*What you are asked to do*: Report each line of the data below in which "setTheme" appears.

_ _ _

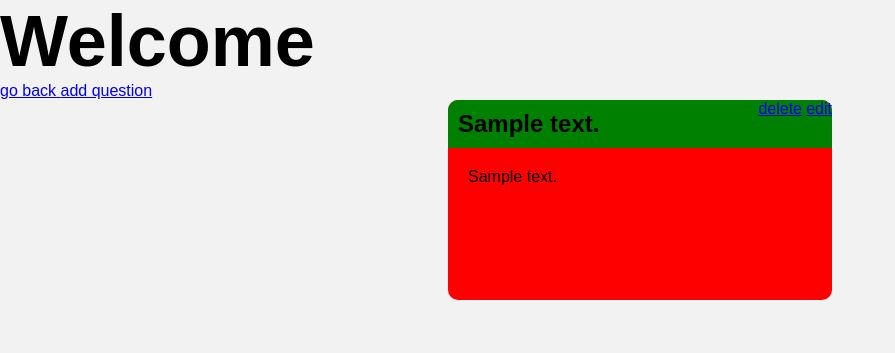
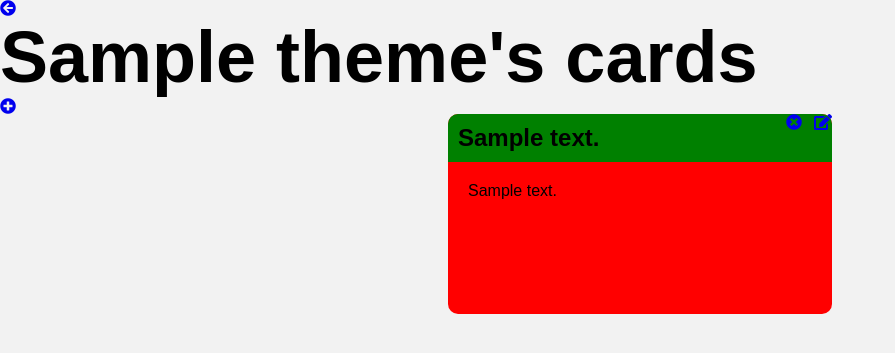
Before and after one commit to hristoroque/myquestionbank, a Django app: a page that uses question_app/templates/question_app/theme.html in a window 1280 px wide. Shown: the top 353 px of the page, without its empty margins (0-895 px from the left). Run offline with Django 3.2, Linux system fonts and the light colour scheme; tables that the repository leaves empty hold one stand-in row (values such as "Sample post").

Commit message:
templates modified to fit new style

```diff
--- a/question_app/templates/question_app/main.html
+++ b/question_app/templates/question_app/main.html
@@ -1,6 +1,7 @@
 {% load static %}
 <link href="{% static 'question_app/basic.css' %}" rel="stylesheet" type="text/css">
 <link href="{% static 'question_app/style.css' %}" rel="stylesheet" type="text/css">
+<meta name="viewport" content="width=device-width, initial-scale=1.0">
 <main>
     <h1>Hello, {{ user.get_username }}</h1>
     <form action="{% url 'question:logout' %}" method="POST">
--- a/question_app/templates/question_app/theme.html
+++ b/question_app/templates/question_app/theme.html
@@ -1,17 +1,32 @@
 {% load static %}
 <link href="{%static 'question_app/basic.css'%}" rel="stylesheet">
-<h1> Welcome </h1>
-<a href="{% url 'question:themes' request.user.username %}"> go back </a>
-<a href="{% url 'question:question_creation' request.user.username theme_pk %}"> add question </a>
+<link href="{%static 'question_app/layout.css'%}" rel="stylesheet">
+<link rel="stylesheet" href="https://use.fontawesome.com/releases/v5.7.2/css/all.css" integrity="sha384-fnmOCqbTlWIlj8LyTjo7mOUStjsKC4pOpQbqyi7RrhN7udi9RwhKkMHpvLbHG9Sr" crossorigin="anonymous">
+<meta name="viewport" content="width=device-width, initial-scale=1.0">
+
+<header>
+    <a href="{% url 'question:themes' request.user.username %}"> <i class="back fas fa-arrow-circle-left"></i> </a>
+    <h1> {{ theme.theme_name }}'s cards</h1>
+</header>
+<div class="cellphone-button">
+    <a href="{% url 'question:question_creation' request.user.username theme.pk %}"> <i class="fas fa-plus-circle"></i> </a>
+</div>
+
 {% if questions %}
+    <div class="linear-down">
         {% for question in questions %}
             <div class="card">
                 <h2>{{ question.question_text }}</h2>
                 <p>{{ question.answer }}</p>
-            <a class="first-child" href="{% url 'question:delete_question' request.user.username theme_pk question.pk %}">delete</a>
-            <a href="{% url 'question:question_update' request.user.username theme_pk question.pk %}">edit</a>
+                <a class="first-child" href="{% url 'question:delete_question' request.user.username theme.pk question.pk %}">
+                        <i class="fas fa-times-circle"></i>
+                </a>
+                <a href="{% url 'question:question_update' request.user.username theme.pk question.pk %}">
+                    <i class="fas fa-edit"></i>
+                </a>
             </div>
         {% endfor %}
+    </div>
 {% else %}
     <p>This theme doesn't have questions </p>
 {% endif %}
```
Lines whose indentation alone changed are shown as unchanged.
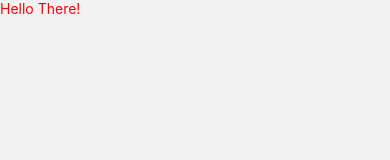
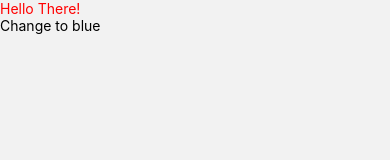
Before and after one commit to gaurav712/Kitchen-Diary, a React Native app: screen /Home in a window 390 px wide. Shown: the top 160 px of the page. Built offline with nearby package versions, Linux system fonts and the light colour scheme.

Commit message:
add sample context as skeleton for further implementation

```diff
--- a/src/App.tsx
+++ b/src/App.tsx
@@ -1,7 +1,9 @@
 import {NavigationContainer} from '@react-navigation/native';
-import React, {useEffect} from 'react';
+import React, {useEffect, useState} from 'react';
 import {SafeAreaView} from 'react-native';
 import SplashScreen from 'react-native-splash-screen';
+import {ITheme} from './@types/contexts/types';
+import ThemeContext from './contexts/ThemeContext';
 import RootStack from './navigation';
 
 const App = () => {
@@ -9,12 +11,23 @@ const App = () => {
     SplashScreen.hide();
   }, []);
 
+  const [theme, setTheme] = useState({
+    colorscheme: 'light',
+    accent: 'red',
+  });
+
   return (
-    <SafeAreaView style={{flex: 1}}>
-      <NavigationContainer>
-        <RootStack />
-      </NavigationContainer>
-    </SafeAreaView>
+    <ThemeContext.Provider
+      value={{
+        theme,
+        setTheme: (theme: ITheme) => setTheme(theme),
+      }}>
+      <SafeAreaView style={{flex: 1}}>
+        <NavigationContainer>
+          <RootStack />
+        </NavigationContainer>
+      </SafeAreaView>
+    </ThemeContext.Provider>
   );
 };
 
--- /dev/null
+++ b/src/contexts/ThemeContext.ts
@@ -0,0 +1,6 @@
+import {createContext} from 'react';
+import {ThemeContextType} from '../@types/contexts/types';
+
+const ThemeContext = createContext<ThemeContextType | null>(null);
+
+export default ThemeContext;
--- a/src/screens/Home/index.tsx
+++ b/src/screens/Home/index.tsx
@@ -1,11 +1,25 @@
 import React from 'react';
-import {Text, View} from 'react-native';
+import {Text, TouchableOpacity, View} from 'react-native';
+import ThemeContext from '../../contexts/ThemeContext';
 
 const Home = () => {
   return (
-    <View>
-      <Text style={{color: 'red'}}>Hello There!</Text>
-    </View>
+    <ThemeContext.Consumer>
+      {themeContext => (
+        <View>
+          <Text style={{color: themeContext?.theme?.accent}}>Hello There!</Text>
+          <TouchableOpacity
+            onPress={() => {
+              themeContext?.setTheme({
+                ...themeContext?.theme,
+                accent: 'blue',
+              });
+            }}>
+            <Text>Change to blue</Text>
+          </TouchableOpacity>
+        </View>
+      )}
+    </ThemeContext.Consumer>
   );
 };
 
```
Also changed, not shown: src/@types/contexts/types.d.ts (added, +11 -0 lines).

_ _ _

*Task answer*:
+  const [theme, setTheme] = useState({
+        setTheme: (theme: ITheme) => setTheme(theme),
+              themeContext?.setTheme({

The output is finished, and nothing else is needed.